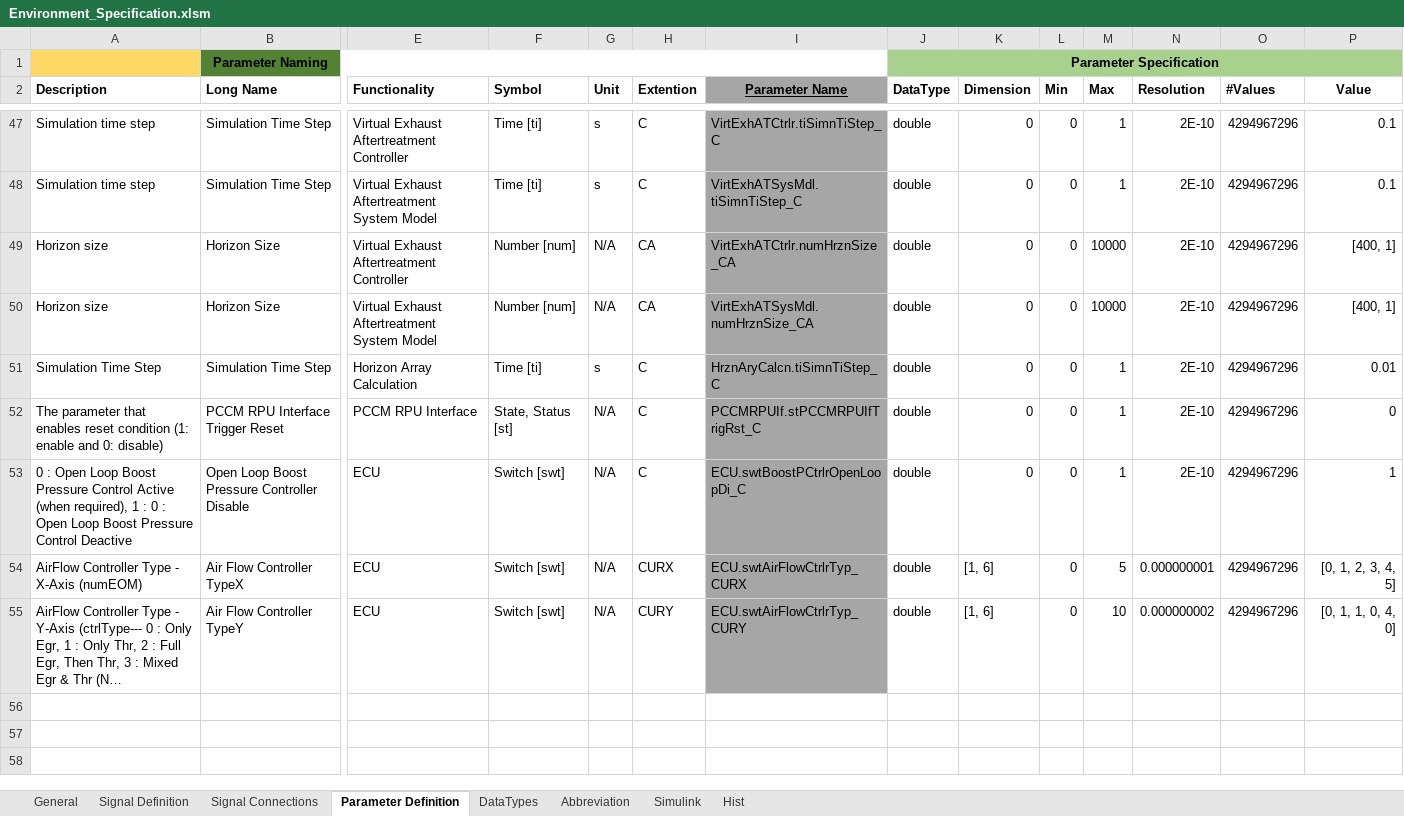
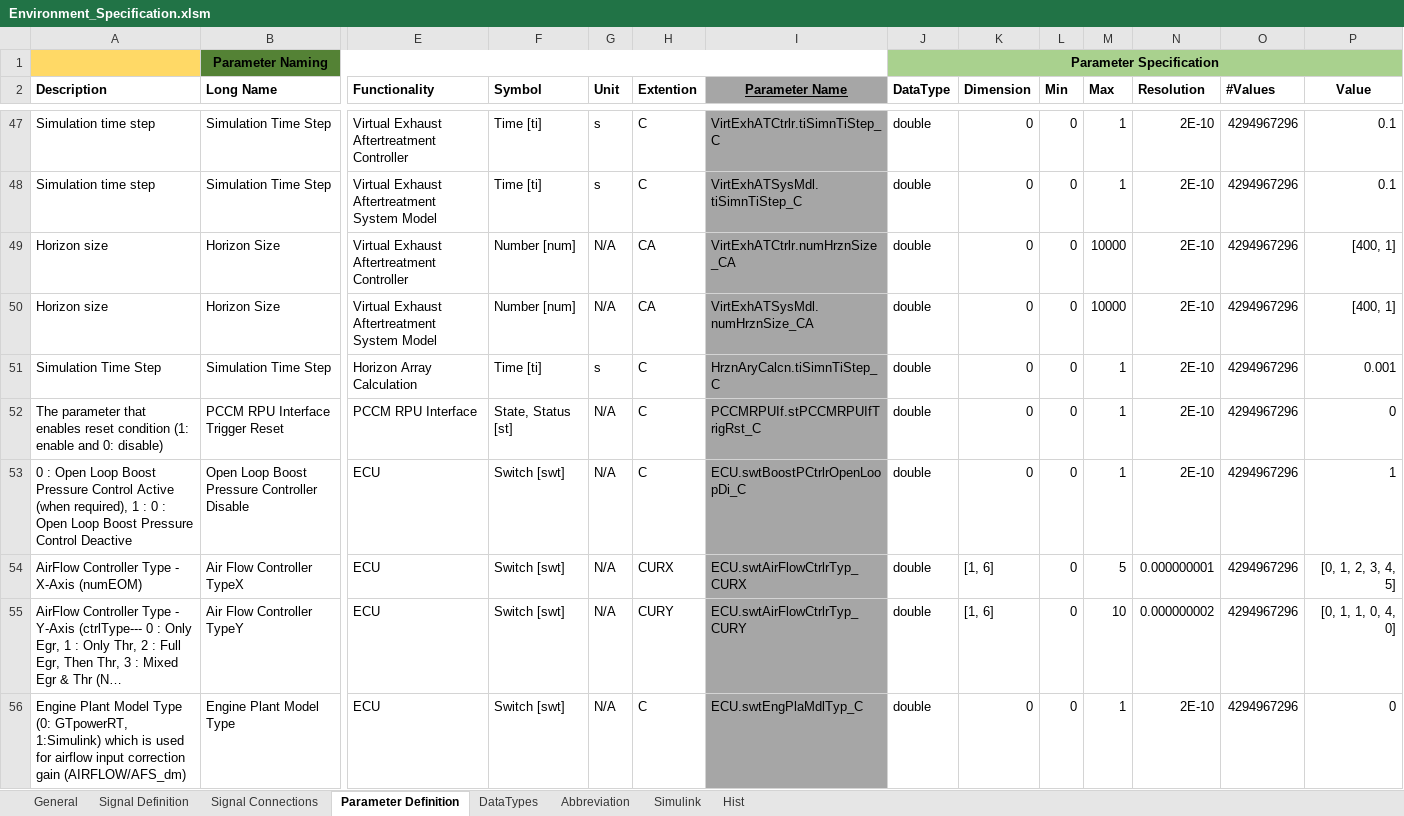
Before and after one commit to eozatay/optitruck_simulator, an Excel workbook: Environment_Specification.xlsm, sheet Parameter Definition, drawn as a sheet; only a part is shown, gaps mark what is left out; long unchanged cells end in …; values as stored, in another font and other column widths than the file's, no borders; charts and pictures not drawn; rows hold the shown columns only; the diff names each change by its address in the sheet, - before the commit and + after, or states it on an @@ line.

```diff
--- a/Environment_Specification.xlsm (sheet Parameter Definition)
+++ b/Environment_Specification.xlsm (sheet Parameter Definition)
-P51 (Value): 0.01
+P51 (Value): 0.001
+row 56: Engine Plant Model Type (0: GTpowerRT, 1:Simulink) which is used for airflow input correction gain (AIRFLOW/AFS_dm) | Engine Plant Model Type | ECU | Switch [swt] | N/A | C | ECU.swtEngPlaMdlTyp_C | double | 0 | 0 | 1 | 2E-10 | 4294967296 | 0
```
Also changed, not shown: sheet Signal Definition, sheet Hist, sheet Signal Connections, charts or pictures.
---------------
§ Your instructions: Print the records verbatim, without pictures.

§ Task solution:
Before and after one commit to eozatay/optitruck_simulator, an Excel workbook: Environment_Specification.xlsm, sheet Parameter Definition, drawn as a sheet; only a part is shown, gaps mark what is left out; long unchanged cells end in …; values as stored, in another font and other column widths than the file's, no borders; charts and pictures not drawn; rows hold the shown columns only; the diff names each change by its address in the sheet, - before the commit and + after, or states it on an @@ line.

```diff
--- a/Environment_Specification.xlsm (sheet Parameter Definition)
+++ b/Environment_Specification.xlsm (sheet Parameter Definition)
-P51 (Value): 0.01
+P51 (Value): 0.001
+row 56: Engine Plant Model Type (0: GTpowerRT, 1:Simulink) which is used for airflow input correction gain (AIRFLOW/AFS_dm) | Engine Plant Model Type | ECU | Switch [swt] | N/A | C | ECU.swtEngPlaMdlTyp_C | double | 0 | 0 | 1 | 2E-10 | 4294967296 | 0
```
Also changed, not shown: sheet Signal Definition, sheet Hist, sheet Signal Connections, charts or pictures.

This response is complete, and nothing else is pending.